The Commercialization Of Parkour

August 13, 2013 in Daily Bulletin

Parkour, or free running, has mainstream attention that is leading to its commercialization writes Samantha Storey:

  • In the Parkour gyms that have popped up across the United States it’s possible to have a child’s birthday party for as little as $450.
  • Special parkour gloves can be bought for $34.50. Shoes for $60.
  • An international parkour organization also offers insurance policies and teacher certification courses.
  • Red Bull hosts an annual free running contest.
  • Parkour enthusiasts are horrified at this commoditization of their beloved sport. In particular they abhor the idea of people engaged in free running indoors. It was created for urban environments.
  • The gyms, for their part, usually make their interiors look as urban as possible – with indoor graffiti and handrails that mimic the outdoors.

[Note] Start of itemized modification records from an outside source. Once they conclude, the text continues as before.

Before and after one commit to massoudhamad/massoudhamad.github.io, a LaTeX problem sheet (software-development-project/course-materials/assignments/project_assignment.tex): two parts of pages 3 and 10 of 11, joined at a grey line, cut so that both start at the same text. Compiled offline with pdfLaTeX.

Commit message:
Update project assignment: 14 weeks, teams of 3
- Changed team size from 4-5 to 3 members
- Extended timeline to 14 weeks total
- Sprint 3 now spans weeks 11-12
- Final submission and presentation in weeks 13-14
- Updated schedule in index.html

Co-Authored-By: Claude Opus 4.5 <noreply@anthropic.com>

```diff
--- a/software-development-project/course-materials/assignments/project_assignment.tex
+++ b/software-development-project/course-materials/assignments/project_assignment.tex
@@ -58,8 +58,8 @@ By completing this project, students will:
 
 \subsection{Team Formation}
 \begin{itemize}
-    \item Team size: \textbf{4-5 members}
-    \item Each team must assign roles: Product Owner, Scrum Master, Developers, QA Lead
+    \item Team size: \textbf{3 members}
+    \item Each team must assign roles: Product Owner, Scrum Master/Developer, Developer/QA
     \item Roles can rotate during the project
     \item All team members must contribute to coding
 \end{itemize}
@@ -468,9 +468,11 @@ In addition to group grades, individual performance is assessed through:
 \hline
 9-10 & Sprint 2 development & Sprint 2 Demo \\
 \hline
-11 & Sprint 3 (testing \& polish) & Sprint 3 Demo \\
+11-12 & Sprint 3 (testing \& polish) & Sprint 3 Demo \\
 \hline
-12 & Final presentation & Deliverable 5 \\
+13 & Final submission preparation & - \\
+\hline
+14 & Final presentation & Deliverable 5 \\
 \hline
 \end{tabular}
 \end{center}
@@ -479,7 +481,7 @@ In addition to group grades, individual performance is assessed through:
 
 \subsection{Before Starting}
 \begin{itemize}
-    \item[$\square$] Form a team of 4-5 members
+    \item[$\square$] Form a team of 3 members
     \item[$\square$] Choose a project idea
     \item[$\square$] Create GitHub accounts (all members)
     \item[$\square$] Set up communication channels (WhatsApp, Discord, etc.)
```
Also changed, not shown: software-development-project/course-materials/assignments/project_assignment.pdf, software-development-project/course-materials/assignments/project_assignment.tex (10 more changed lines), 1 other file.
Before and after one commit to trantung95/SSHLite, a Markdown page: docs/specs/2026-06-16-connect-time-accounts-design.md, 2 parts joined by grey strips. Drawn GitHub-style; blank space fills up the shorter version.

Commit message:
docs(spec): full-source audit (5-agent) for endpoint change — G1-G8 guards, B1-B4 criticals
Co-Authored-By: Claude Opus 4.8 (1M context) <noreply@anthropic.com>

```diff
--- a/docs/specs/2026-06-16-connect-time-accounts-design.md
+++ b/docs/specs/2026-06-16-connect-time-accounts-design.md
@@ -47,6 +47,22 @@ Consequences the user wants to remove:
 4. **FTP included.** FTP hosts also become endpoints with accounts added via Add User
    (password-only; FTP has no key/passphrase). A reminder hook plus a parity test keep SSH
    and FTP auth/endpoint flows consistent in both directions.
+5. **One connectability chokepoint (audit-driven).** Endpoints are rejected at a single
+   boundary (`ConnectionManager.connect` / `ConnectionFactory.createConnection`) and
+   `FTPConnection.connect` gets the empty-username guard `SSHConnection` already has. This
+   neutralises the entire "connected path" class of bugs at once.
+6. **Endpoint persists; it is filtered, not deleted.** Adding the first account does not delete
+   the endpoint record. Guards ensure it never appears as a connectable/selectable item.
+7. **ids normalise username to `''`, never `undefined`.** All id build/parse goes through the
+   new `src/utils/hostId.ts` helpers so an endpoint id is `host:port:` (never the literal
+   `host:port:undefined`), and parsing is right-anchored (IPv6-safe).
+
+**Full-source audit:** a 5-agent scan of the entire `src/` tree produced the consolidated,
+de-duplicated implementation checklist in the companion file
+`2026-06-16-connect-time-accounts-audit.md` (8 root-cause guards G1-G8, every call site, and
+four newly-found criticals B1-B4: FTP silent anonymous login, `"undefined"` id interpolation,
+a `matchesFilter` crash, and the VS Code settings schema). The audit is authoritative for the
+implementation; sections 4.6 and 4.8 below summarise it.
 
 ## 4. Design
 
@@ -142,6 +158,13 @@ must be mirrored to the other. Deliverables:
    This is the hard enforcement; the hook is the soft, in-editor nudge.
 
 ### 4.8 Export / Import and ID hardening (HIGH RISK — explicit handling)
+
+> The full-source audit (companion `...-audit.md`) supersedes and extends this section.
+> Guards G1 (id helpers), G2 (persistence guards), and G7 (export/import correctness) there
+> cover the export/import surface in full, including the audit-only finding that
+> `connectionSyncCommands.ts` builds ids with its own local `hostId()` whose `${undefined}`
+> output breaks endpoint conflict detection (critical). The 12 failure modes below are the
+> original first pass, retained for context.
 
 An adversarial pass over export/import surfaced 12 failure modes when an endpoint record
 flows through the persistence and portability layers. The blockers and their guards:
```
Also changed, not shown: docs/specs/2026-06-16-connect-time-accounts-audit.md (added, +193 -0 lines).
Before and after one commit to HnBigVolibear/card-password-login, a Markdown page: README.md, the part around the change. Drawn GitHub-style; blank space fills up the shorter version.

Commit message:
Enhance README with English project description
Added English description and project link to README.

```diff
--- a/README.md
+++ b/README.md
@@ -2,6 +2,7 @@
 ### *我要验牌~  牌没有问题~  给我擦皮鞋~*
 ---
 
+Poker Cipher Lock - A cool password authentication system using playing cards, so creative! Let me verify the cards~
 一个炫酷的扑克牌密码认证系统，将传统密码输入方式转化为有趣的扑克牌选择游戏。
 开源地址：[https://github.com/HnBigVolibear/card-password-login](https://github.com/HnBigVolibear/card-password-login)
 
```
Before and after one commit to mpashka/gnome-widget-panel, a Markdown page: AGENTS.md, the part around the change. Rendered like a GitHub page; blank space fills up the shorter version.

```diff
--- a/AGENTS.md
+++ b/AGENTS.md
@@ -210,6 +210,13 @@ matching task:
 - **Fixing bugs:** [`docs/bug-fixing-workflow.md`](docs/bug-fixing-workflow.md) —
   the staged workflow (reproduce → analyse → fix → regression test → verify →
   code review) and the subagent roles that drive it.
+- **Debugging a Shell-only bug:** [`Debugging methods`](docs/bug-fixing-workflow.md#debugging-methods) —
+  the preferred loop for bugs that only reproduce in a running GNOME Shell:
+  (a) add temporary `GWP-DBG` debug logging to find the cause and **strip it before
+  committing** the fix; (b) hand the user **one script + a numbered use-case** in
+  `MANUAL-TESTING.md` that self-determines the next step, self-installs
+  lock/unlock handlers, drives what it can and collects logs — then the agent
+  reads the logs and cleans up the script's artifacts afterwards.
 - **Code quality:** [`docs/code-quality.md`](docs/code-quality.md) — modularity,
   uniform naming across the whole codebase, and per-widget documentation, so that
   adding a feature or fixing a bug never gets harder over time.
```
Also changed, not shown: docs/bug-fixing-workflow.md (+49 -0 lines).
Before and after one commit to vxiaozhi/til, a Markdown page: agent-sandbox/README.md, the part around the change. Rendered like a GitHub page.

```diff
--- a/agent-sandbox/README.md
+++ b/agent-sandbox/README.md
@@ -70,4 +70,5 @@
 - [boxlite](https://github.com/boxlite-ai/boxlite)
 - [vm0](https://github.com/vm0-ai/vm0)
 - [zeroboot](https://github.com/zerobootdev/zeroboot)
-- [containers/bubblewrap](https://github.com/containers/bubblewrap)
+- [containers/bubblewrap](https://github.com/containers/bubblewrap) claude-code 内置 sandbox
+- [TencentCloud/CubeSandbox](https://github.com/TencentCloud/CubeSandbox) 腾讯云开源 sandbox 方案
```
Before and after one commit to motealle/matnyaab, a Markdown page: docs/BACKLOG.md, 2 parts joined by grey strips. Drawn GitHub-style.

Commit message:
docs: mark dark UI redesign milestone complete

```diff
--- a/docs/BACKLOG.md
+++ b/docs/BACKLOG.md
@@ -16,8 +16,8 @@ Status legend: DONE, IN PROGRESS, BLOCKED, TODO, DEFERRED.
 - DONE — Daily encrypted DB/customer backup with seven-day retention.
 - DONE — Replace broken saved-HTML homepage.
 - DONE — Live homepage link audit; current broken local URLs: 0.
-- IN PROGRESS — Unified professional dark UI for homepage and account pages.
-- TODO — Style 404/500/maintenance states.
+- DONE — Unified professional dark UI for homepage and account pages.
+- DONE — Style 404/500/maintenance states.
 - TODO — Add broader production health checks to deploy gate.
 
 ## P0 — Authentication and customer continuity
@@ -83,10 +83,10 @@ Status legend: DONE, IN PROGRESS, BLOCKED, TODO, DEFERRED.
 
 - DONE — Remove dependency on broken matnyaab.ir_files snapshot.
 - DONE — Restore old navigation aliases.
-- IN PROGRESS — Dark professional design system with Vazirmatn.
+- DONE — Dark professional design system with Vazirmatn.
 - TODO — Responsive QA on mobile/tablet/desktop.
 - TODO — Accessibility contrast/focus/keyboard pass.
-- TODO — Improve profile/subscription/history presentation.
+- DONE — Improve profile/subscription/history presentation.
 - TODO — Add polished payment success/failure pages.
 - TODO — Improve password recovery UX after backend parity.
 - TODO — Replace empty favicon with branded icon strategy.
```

Read more about why doing parkour in a gym is like “asking swimmers to perfect the breaststroke on grass”, the video games that are increasingly showcasing the activity, and more over here.

Source: The New York Times